Comer Hall, Auburn University College of Agriculture, Alabama, USA, visiting campus on a sunny afternoon under an oak tree.

By Maggie Smith / Jul 18, 2019 9:02:26 AM

Seven Auburn Department of Biosystems Engineering faculty members and students won awards at the 2019 American Society of Agricultural and Biological Engineers international meeting in Boston recently.

Puneet Srivastava, professor of ecological engineering, was inducted as an ASABE Fellow, which is the society’s highest honor. Srivastava was selected for his pioneering work in optimizing best management practices in watersheds and mitigating drought impacts on water resources.

Yi Wang, assistant professor, received the Association of Overseas Chinese Agricultural, Biological and Food Engineers Early Career Award. Jeremiah Davis, associate professor and director of the National Poultry Technology Center, received a superior paper award for an article he co-authored, “Dimensions of the Modern Pig.”

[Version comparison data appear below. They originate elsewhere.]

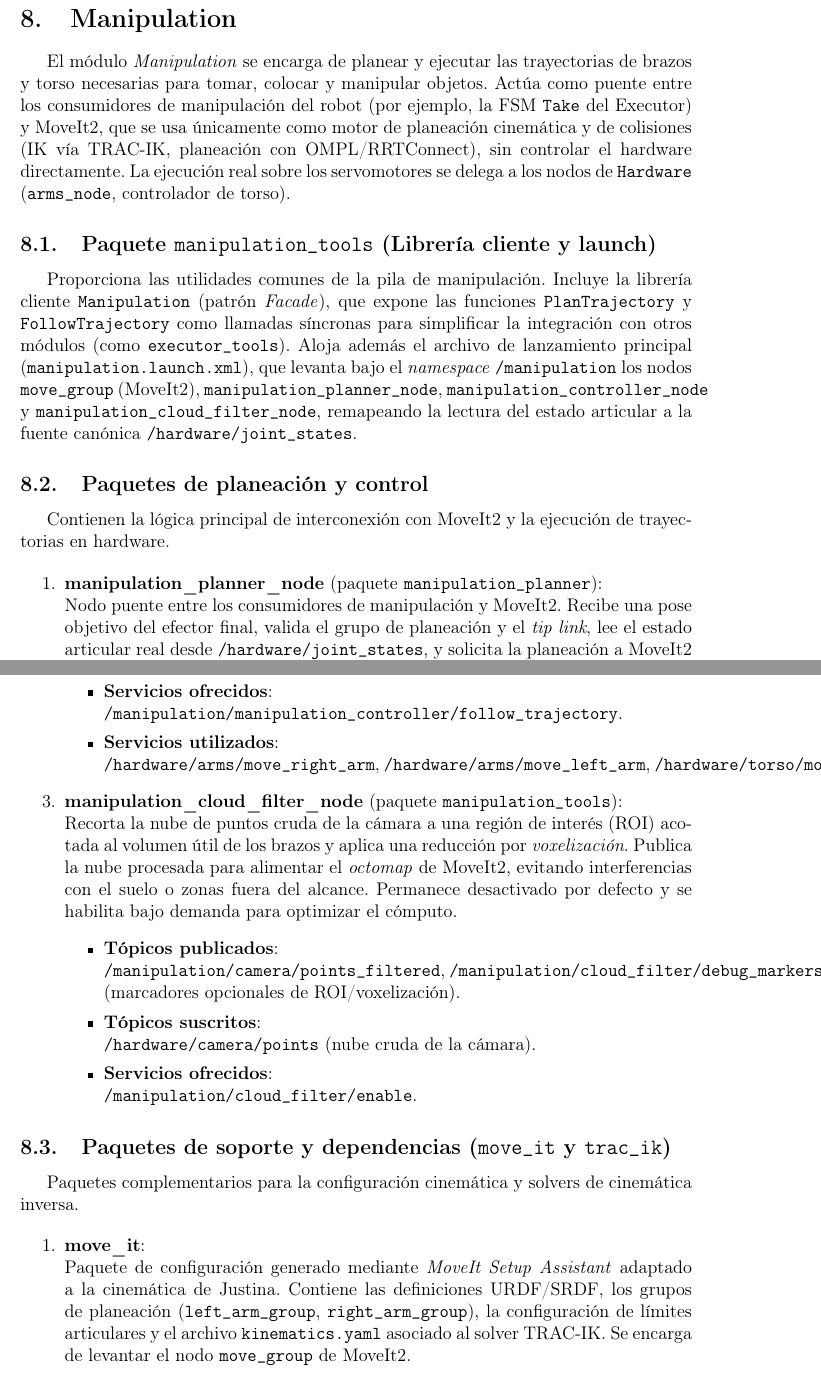
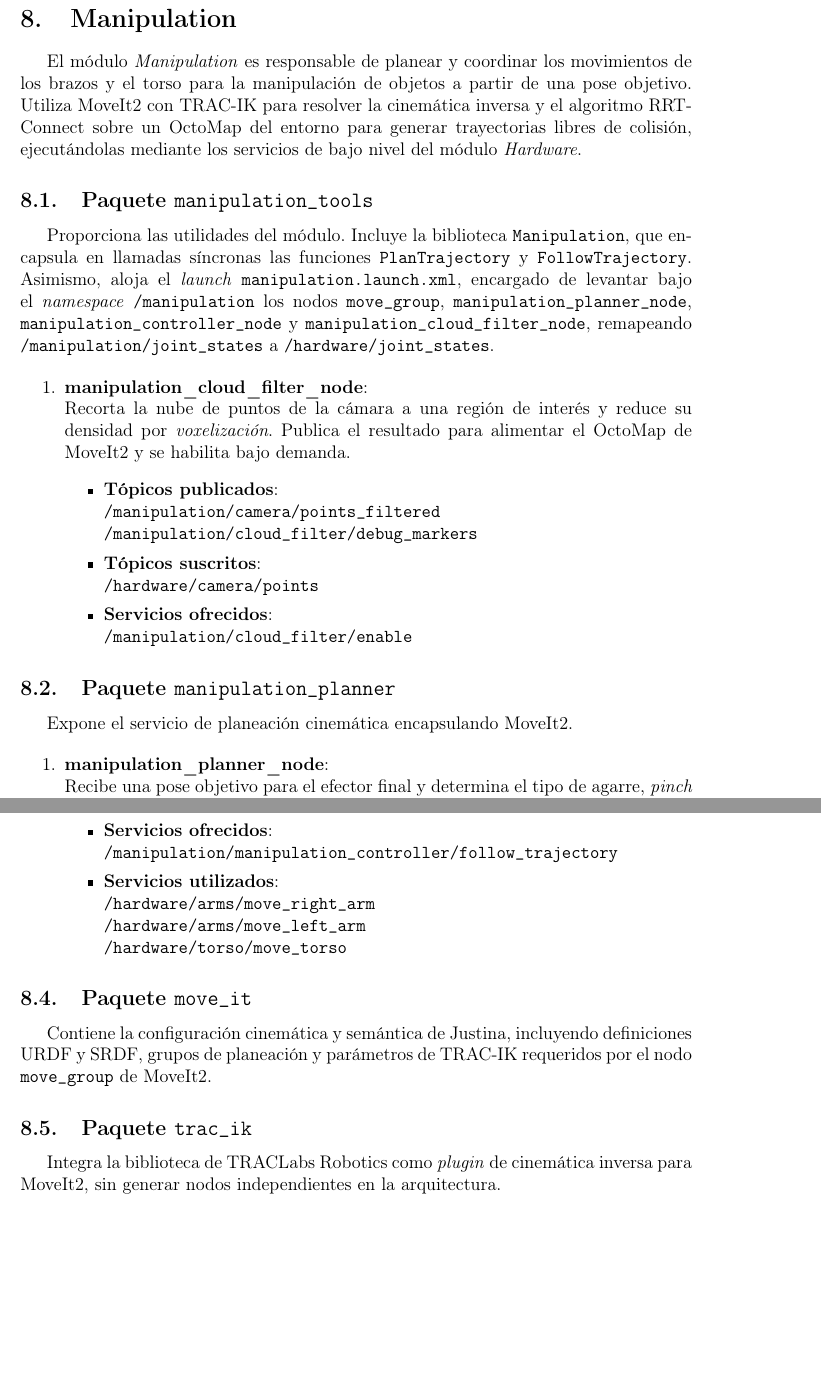
Before and after one commit to Biorobotica-UNAM/documentation, a LaTeX document (doc.tex, which reads justina.tex): two parts of pages 25 and 26 of 32, joined at a grey line, cut so that both start at the same text, the shorter picture padded with empty space. Compiled offline with pdfLaTeX.

Commit message:
Manipulation review submitted

```diff
--- a/justina.tex
+++ b/justina.tex
@@ -806,19 +806,11 @@ Módulo compuesto por dos paquetes (\texttt{mapless\_nav} y \texttt{debugger}) q
 \section[Manipulation]{Manipulation}
 \label{app:justina_manipulation}
 
-El módulo \textit{Manipulation} se encarga de planear y ejecutar las trayectorias de brazos y torso necesarias para tomar, colocar y manipular objetos. Actúa como puente entre los consumidores de manipulación del robot (por ejemplo, la FSM \texttt{Take} del Executor) y MoveIt2, que se usa únicamente como motor de planeación cinemática y de colisiones (IK vía TRAC-IK, planeación con OMPL/RRTConnect), sin controlar el hardware directamente. La ejecución real sobre los servomotores se delega a los nodos de \texttt{Hardware} (\texttt{arms\_node}, controlador de torso).
-
+El módulo \textit{Manipulation} es responsable de planear y coordinar los movimientos de los brazos y el torso para la manipulación de objetos a partir de una pose objetivo. Utiliza MoveIt2 con TRAC-IK para resolver la cinemática inversa y el algoritmo RRTConnect sobre un OctoMap del entorno para generar trayectorias libres de colisión, ejecutándolas mediante los servicios de bajo nivel del módulo \textit{Hardware}.
 
 % ------------------------------------------------------------
-\subsection{Paquete \texttt{manipulation\_tools} (Librería cliente y launch)}
-Proporciona las utilidades comunes de la pila de manipulación. Incluye la librería cliente \texttt{Manipulation} (patrón \textit{Facade}), que expone las funciones \texttt{PlanTrajectory} y \texttt{FollowTrajectory} como llamadas síncronas para simplificar la integración con otros módulos (como \texttt{executor\_tools}). Aloja además el archivo de lanzamiento principal (\texttt{manipulation.launch.xml}), que levanta bajo el \textit{namespace} \texttt{/manipulation} los nodos \texttt{move\_group} (MoveIt2), \texttt{manipulation\_planner\_node}, \texttt{manipulation\_controller\_node} y \texttt{manipulation\_cloud\_filter\_node}, remapeando la lectura del estado articular a la fuente canónica \texttt{/hardware/joint\_states}.
+\subsection{Paquete \texttt{manipulation\_tools}}
 
-
-% ------------------------------------------------------------
-\subsection{Paquetes de planeación y control}
-Contienen la lógica principal de interconexión con MoveIt2 y la ejecución de trayectorias en hardware.
+Proporciona las utilidades del módulo. Incluye la biblioteca \texttt{Manipulation}, que encapsula en llamadas síncronas las funciones \texttt{PlanTrajectory} y \texttt{FollowTrajectory}. Asimismo, aloja el \textit{launch} \texttt{manipulation.launch.xml}, encargado de levantar bajo el \textit{namespace} \texttt{/manipulation} los nodos \texttt{move\_group}, \texttt{manipulation\_planner\_node}, \texttt{manipulation\_controller\_node} y \texttt{manipulation\_cloud\_filter\_node}, remapeando \texttt{/manipulation/joint\_states} a \texttt{/hardware/joint\_states}.
 
 \begin{enumerate}
-    \item \textbf{manipulation\_planner\_node} (paquete \texttt{manipulation\_planner}): \\
-    Nodo puente entre los consumidores de manipulación y MoveIt2. Recibe una pose objetivo del efector final, valida el grupo de planeación y el \textit{tip link}, lee el estado articular real desde \texttt{/hardware/joint\_states}, y solicita la planeación a MoveIt2 forzando el pipeline OMPL con el algoritmo RRTConnect. Opcionalmente coordina el filtro de nube de manipulación, limpia el \textit{octomap} y excluye el objeto objetivo para evitar que sea tratado como obstáculo durante la fase de aproximación.
-    \begin{itemize}
@@ -836,18 +817,21 @@ Contienen la lógica principal de interconexión con MoveIt2 y la ejecución de
-        \item \textbf{Servicios ofrecidos}: \\
-        \texttt{/manipulation/manipulation\_controller/follow\_trajectory}.
-        \item \textbf{Servicios utilizados}: \\
-        \texttt{/hardware/arms/move\_right\_arm}, \texttt{/hardware/arms/move\_left\_arm}, \texttt{/hardware/torso/move\_torso}.
-    \end{itemize}
-
-    \item \textbf{manipulation\_cloud\_filter\_node} (paquete \texttt{manipulation\_tools}): \\
-    Recorta la nube de puntos cruda de la cámara a una región de interés (ROI) acotada al volumen útil de los brazos y aplica una reducción por \textit{voxelización}. Publica la nube procesada para alimentar el \textit{octomap} de MoveIt2, evitando interferencias con el suelo o zonas fuera del alcance. Permanece desactivado por defecto y se habilita bajo demanda para optimizar el cómputo.
+    \item \textbf{manipulation\_cloud\_filter\_node}: \\
+	Recorta la nube de puntos de la cámara a una región de interés y reduce su densidad por \textit{voxelización}. Publica el resultado para alimentar el OctoMap de MoveIt2 y se habilita bajo demanda.
     \begin{itemize}
         \item \textbf{Tópicos publicados}: \\
-        \texttt{/manipulation/camera/points\_filtered}, \texttt{/manipulation/cloud\_filter/debug\_markers} (marcadores opcionales de ROI/voxelización).
+        \texttt{/manipulation/camera/points\_filtered} \\
+		\texttt{/manipulation/cloud\_filter/debug\_markers}
         \item \textbf{Tópicos suscritos}: \\
-        \texttt{/hardware/camera/points} (nube cruda de la cámara).
+        \texttt{/hardware/camera/points}
         \item \textbf{Servicios ofrecidos}: \\
-        \texttt{/manipulation/cloud\_filter/enable}.
+        \texttt{/manipulation/cloud\_filter/enable}
     \end{itemize}
 \end{enumerate}
 
+% ------------------------------------------------------------
+\subsection{Paquete \texttt{manipulation\_planner}}
+Expone el servicio de planeación cinemática encapsulando MoveIt2.
+
+\begin{enumerate}
+    \item \textbf{manipulation\_planner\_node}: \\
+	Recibe una pose objetivo para el efector final y determina el tipo de agarre, \textit{pinch} o envolvente, según el \textit{tip link} especificado. Solicita la trayectoria a MoveIt2 mediante RRTConnect a partir del estado publicado en \texttt{/hardware/joint\_states} y, opcionalmente, coordina el filtrado de nube de puntos, la limpieza del OctoMap y la exclusión del objeto objetivo como obstáculo.
+    \begin{itemize}
@@ -854,8 +848,6 @@ Contienen la lógica principal de interconexión con MoveIt2 y la ejecución de
 
 % ------------------------------------------------------------
-\subsection{Paquetes de soporte y dependencias (\texttt{move\_it} y \texttt{trac\_ik})}
-Paquetes complementarios para la configuración cinemática y solvers de cinemática inversa.
+\subsection{Paquete \texttt{manipulation\_controller}}
+Expone el servicio de control de trayectorias utilizando los servicios de Hardware.
 
 \begin{enumerate}
-    \item \textbf{move\_it}: \\
-    Paquete de configuración generado mediante \textit{MoveIt Setup Assistant} adaptado a la cinemática de Justina. Contiene las definiciones URDF/SRDF, los grupos de planeación (\texttt{left\_arm\_group}, \texttt{right\_arm\_group}), la configuración de límites articulares y el archivo \texttt{kinematics.yaml} asociado al solver TRAC-IK. Se encarga de levantar el nodo \texttt{move\_group} de MoveIt2.
@@ -862 +857,9 @@ Paquetes complementarios para la configuración cinemática y solvers de cinemá
+        \item \textbf{Servicios ofrecidos}: \\
+        \texttt{/manipulation/manipulation\_controller/follow\_trajectory}
+        \item \textbf{Servicios utilizados}: \\
+        \texttt{/hardware/arms/move\_right\_arm} \\
+		\texttt{/hardware/arms/move\_left\_arm} \\
+		\texttt{/hardware/torso/move\_torso}
+    \end{itemize}
+\end{enumerate}
 
@@ -866,3 +867,9 @@ Paquetes complementarios para la configuración cinemática y solvers de cinemá
+\subsection{Paquete \texttt{move\_it}}
+Contiene la configuración cinemática y semántica de Justina, incluyendo definiciones URDF y SRDF, grupos de planeación y parámetros de TRAC-IK requeridos por el nodo \texttt{move\_group} de MoveIt2.
+
+% ------------------------------------------------------------
+\subsection{Paquete \texttt{trac\_ik}}
+Integra la biblioteca de TRACLabs Robotics como \textit{plugin} de cinemática inversa para MoveIt2, sin generar nodos independientes en la arquitectura.
 
 % ============================================================
 % HARDWARE
```
Also changed, not shown: justina.tex (28 more changed lines).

Graduate students Kritika Malhotra and Lajleet Sangha placed first and third, respectively, in the Association of Agricultural, Biological and Food Engineers of Indian Origin graduate student research awards. Sangha also won second place in the Boyd-Scott graduate research award competition. The competition recognizes excellence in the conduct and presentation of research to build a knowledge base needed by engineers who design equipment, facilities and processes for the sustainable operation of biological systems.

Two biosystems engineering undergraduate students, Hannah Thomascall and Meg Anderson, placed first and third, respectively, in the ethics essay competition. Thomascall was also elected 2019-20 president of the International Pre-professional Community, a worldwide community of undergraduate students within ASABE.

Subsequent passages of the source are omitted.